### Prompt
Filter the data for lines with the word "flex", then copy every line so identified.

(Data entries)

________

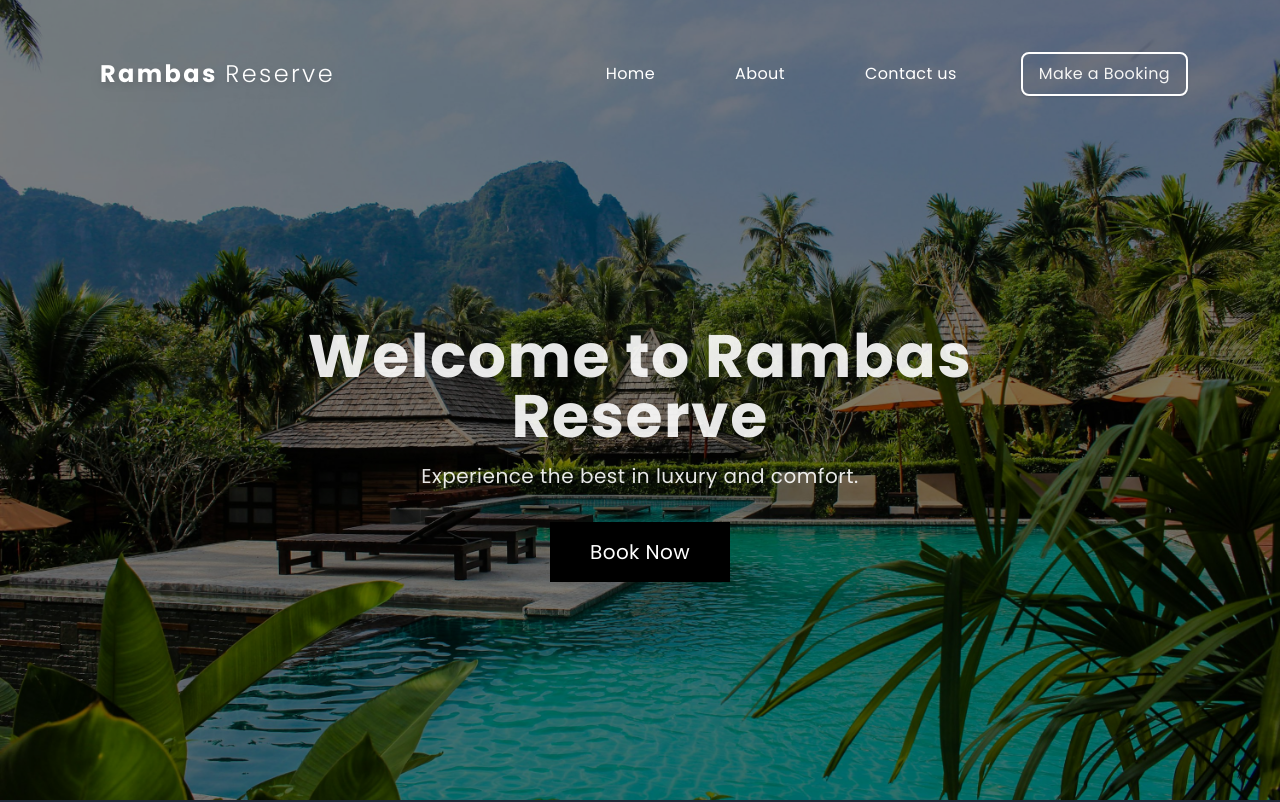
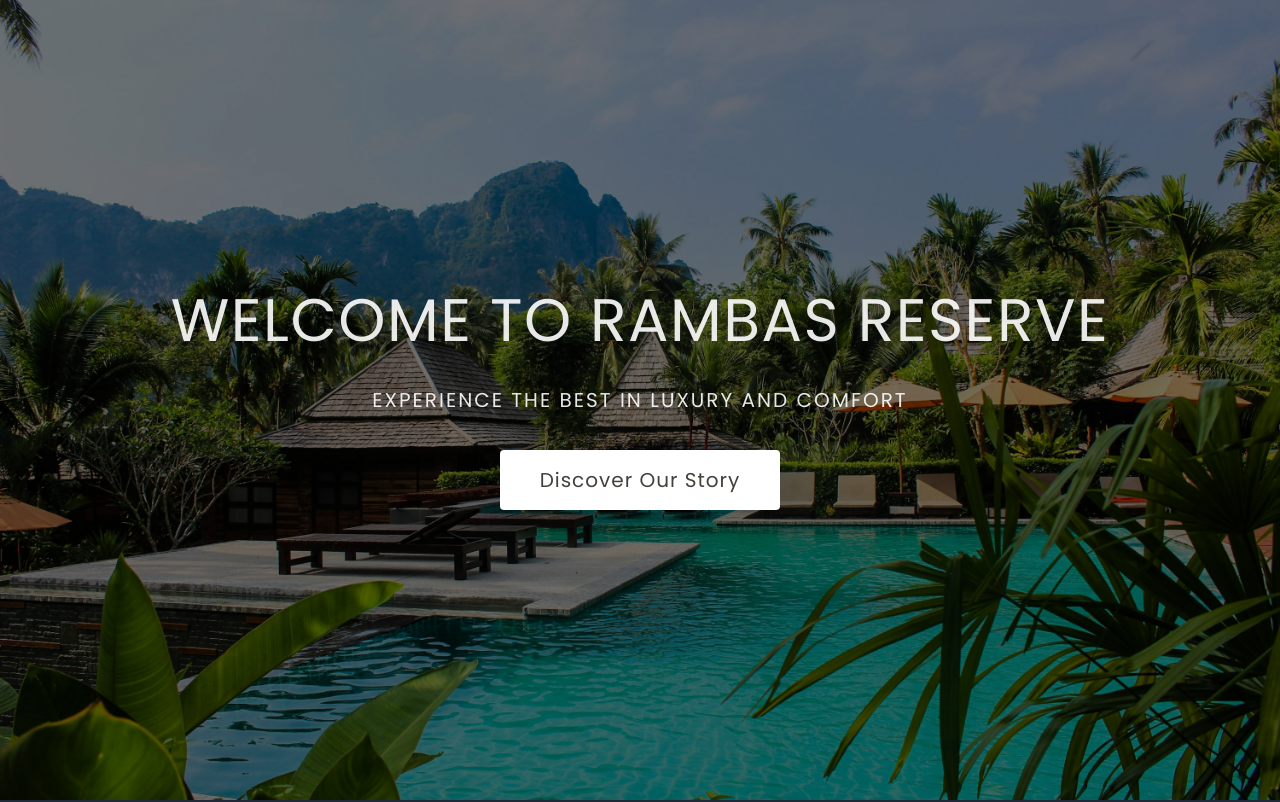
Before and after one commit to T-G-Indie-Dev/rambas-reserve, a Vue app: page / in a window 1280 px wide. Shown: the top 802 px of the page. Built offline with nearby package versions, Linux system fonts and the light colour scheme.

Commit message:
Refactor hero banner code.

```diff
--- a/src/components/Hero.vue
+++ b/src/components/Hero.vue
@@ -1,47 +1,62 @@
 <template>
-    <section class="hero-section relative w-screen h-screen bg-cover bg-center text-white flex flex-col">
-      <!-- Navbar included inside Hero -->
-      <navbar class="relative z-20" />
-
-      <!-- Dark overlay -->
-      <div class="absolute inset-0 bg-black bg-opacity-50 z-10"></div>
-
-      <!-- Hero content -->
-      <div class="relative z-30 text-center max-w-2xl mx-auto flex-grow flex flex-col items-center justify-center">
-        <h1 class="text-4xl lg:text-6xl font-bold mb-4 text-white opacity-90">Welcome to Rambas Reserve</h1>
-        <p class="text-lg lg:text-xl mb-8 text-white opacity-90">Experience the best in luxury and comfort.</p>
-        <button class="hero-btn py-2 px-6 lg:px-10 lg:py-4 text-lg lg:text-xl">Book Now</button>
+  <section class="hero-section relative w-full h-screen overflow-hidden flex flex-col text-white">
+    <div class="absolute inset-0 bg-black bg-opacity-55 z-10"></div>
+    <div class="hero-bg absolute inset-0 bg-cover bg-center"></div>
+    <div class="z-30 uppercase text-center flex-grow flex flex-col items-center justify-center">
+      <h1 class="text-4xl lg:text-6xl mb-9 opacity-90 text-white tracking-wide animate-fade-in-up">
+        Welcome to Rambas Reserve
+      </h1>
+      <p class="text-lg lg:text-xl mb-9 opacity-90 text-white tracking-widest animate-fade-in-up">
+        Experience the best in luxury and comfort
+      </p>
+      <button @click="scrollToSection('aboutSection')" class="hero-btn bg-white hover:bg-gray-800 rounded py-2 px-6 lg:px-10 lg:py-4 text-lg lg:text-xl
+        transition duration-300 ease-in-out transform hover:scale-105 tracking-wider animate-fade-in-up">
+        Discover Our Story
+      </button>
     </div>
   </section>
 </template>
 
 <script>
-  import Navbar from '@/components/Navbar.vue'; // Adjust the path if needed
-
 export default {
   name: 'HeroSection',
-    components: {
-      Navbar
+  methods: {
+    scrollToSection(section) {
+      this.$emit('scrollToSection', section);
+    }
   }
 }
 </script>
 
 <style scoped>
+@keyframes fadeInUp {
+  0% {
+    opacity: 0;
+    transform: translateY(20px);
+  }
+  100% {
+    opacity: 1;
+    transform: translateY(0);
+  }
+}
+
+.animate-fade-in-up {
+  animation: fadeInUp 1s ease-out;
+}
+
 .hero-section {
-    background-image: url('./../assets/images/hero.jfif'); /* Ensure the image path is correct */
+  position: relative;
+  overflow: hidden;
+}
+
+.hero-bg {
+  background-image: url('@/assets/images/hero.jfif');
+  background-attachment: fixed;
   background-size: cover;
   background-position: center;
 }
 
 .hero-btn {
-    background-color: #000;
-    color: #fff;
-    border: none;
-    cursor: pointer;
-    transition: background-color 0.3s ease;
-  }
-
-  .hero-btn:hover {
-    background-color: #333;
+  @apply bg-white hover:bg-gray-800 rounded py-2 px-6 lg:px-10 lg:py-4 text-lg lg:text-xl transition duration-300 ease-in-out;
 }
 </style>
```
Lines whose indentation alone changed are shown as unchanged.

________

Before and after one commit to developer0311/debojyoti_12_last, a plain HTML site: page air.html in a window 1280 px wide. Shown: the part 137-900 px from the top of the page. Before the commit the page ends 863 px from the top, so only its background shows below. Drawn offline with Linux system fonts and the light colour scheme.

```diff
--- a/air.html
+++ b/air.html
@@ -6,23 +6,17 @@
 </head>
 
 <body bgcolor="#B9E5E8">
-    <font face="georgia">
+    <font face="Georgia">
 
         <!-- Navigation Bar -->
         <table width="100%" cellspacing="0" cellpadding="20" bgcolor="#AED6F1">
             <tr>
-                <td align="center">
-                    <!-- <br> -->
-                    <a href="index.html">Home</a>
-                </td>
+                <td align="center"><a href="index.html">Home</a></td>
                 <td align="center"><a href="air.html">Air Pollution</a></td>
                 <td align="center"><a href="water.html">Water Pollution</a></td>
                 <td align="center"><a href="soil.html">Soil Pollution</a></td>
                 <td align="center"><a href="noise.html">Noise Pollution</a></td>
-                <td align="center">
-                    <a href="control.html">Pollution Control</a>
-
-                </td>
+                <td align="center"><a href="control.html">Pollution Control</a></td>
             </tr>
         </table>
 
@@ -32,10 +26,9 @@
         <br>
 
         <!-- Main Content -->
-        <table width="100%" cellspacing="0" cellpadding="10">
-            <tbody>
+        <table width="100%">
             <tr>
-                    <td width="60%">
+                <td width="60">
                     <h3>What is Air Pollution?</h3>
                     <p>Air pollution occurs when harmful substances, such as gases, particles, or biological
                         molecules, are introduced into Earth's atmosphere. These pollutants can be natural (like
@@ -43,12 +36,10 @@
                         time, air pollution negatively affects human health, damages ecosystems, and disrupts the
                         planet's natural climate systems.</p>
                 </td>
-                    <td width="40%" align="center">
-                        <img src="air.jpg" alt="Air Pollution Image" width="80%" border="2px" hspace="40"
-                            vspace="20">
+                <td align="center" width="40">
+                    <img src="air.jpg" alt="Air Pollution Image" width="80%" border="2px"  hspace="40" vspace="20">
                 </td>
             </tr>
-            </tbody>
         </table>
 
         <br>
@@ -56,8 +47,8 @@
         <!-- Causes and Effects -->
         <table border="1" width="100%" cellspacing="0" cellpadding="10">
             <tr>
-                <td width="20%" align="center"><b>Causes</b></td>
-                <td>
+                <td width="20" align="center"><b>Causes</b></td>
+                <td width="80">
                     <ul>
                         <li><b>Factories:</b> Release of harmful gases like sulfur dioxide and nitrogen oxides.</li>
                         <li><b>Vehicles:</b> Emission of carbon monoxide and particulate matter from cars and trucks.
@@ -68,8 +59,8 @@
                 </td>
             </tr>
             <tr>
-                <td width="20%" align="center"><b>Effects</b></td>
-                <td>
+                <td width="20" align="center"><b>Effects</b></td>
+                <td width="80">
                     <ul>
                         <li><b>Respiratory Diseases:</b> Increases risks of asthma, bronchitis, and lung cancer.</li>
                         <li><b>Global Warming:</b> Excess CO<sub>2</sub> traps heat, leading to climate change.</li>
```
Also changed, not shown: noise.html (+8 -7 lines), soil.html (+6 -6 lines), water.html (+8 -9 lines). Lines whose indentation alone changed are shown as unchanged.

________

### Answer for this exercise
-    <section class="hero-section relative w-screen h-screen bg-cover bg-center text-white flex flex-col">
-      <div class="relative z-30 text-center max-w-2xl mx-auto flex-grow flex flex-col items-center justify-center">
+  <section class="hero-section relative w-full h-screen overflow-hidden flex flex-col text-white">
+    <div class="z-30 uppercase text-center flex-grow flex flex-col items-center justify-center">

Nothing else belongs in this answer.